Do not allow the dog to immediately get its nose on the baby. A dog's senses are keen and it can smell the baby from a reasonable distance. Boundaries need to be established. You do not want the dog to, in its mind, claim the baby as its own. If you allow the dog to immediately get its nose into the baby and smell them and touch them there is a chance your dog will be doing just that—claiming the new pack member as its own.
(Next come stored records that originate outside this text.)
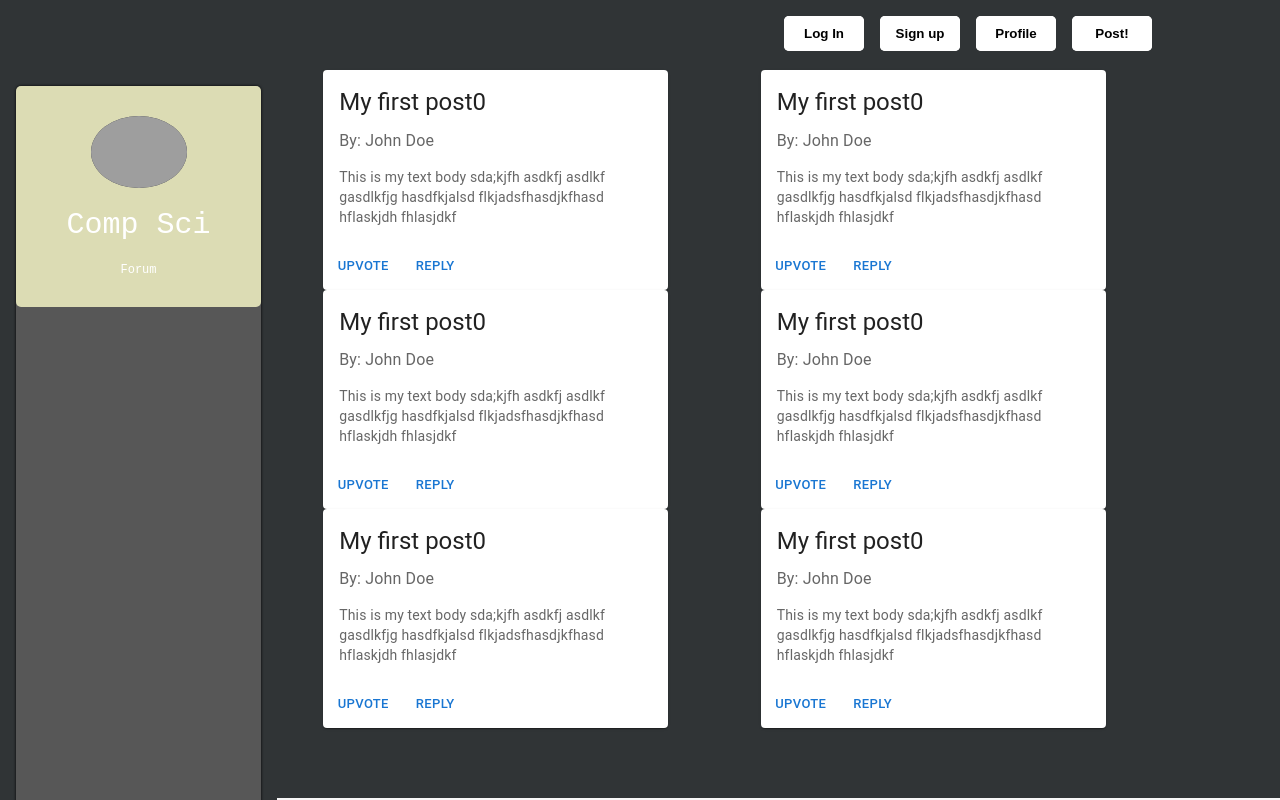
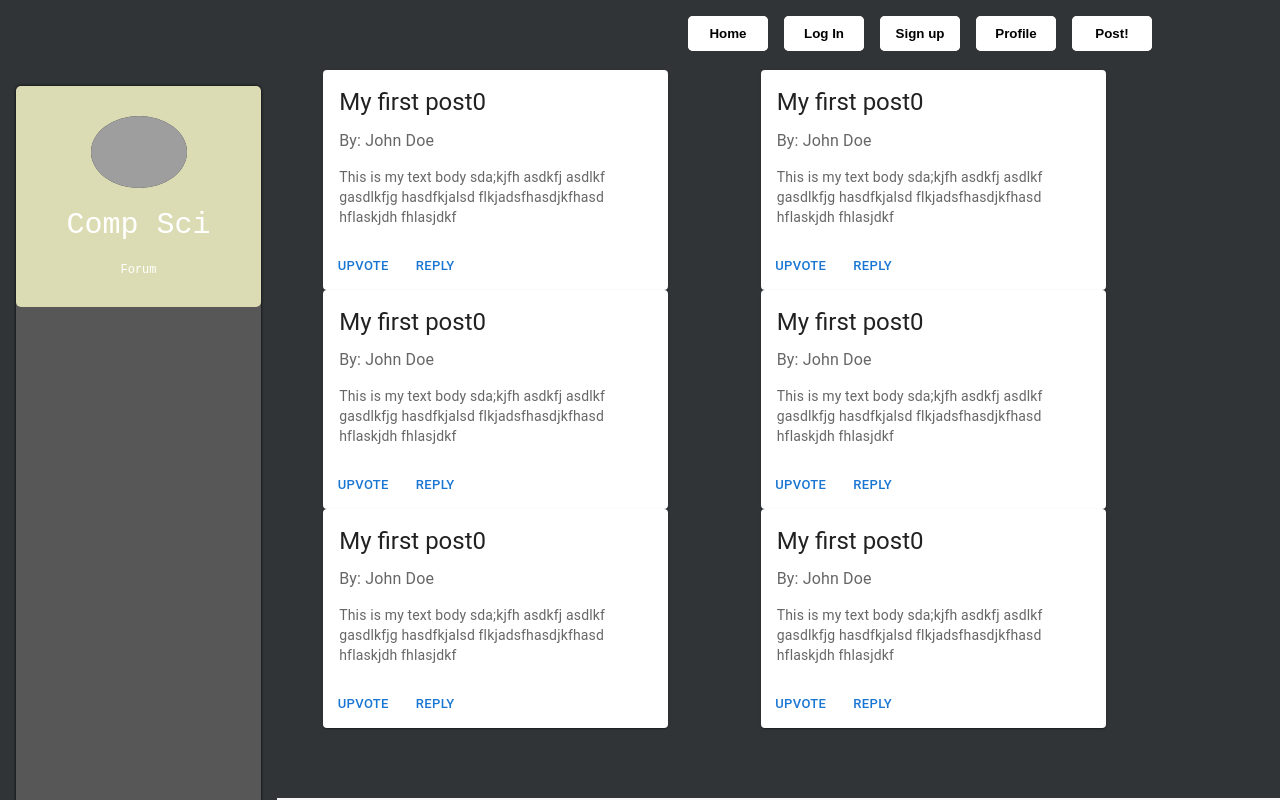
Before and after one commit to gavin-crane/csci342_group_project, a React (Create React App) app in the folder wwu-csci-forum/: page / in a window 1280 px wide. Shown: the top 800 px of the page. Built offline with nearby package versions, Linux system fonts and the light colour scheme; grey boxes are pictures that could not be loaded.

Commit message:
added home button for now

```diff
--- a/wwu-csci-forum/src/components/Navigation/Navigation.js
+++ b/wwu-csci-forum/src/components/Navigation/Navigation.js
@@ -7,6 +7,7 @@ export default function Navigation() {
     <div>
         <nav>
             <ul>
+              <li><Link to="/"><button>Home</button></Link></li>
               <li><Link to="/login"><button>Log In</button></Link></li>
               <li><Link to="/signup"><button>Sign up</button></Link></li>
               <li><Link to="/profile"><button>Profile</button></Link></li>
```
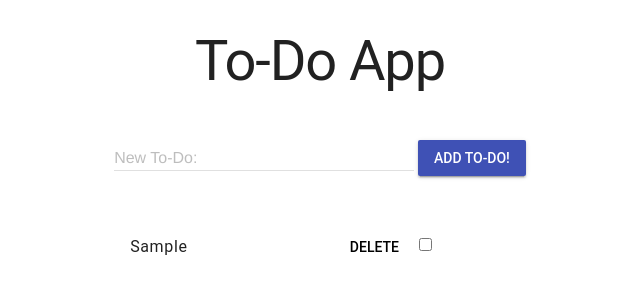
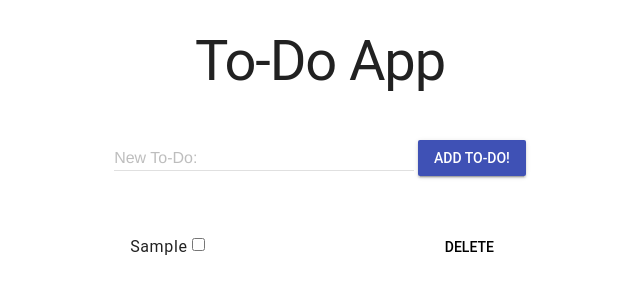
Before and after one commit to clissman/to-do-app, a plain HTML site: page index.html in a window 1280 px wide. Both pictures are taken after typing "Sample" into the empty fields and a click on the button "ADD TO-DO!". Shown: the whole page, without its empty margins (320-960 px from the left). Drawn offline with nearby package versions, Linux system fonts and the light colour scheme.

Commit message:
Complete Bonus Assignment 12.13 ToDo Part 2

```diff
--- a/app.js
+++ b/app.js
@@ -58,10 +58,10 @@ function onReady() {
                 renderUI();
             })
 
-            TODO_LIST.appendChild(NEW_LI);
-            NEW_LI.appendChild(DELETE_BTN);
             LABEL.appendChild(CHECKBOX)
             NEW_LI.appendChild(LABEL);
+            NEW_LI.appendChild(DELETE_BTN);
+            TODO_LIST.appendChild(NEW_LI);
             updateLocalStorage();
         });
     }
--- a/styles/style.css
+++ b/styles/style.css
@@ -12,6 +12,6 @@ h1 {
     width: 25%;
 }
 
-li .mdl-button { /* Aligns delete button to the right */
+li button.mdl-button { /* Aligns delete button to the right */
     margin-left: auto;
 }
```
The dog should always give space to whoever is holding the baby. Do not allow the dog to push you out of the way or nose its way onto you while you have the baby in your arms, especially at feeding time. A subordinate dog would never dream of invading the privacy of a mother dam and her puppies. Do not allow your dog to invade your space. Do not mistake the dog’s attempts at owning as jealousy or a gesture of love. Correct any anxious barking or whining. Communicate to the dog that you will handle the issues with the baby, it is not the dog’s place. Read more about the signs of dominance in dogs and pay very close attention to your dog to ensure it is not showing any of these signs.
This picture shows the first meeting between two dogs and a new baby. The dogs are respecting the new baby and their owner, shown by the way the Beagle mix is lying down in a very calm, submissive state. She is relaxed and is communicating to the owner that she is not trying to take over or claim. The Pit Bull mix in the back is showing ultimate respect by not only giving space, but also turning her back to the person holding the baby, and soon after leaving altogether.
Neither of these dogs are showing any signs of wanting to own the new pack member, but rather are showing signs of acceptance. The owner is standing in the baby's room, which the dogs have been told they cannot go in. This is an excellent way to help relay the message to your dog that the baby is higher in the pack order. In addition, the dogs were taken for a very long pack walk before the baby was brought into the home to help keep them in a calm, submissive state. The owners made it a point to not have any excitable guests over who did not understand dog behavior during this first meeting between dogs and baby. The owners also worked very hard at communicating to the dogs that humans were higher in the pack order before the baby was born. All the hard work was proven to have paid off, and the owners know they will need to continue to show leadership and provide daily exercise to keep their pack balanced.
Ten months later Maggie the Pit Bull mix and Darley the Beagle mix are submissive to the 10-month-old baby in different ways. Maggie will let the baby touch her and in this video she rolls over for him. Darley, on the other hand, gives up space and avoids him.
Here is another video clip showing a very good example of a dog that is not only calm and balanced in his mind, but submissive and happy. Spencer the 14-month-old American Pit Bull Terrier meets a 14-month-old baby for the first time. Spencer has seen babies from a distance but this was the first time he was this close. Right from the start we set the boundaries with Spencer: be calm and no licking or being too pushy, respect the baby's space. It was as if Spencer the Pit Bull grew up with babies all his life. He was excellent with the baby. Bruno the Boxer was still recovering from his ACL surgery and was restricted to his x-pen, but he loved the baby too.
Be consistent with your dog at all times. Do not neglect its exercise needs. Keep its energy drained and always be your dog's calm, firm, confident pack leader. All family members must be on board with showing leadership and providing exercise. Be sure to teach your children to also respect the dog and proper dog handling. Never leave a small child alone with a dog. Doing this will insure a safe, respectful, strong bond between baby and dog for years to come.
"Courtney, giving our American Bulldog, Gauge, a kiss."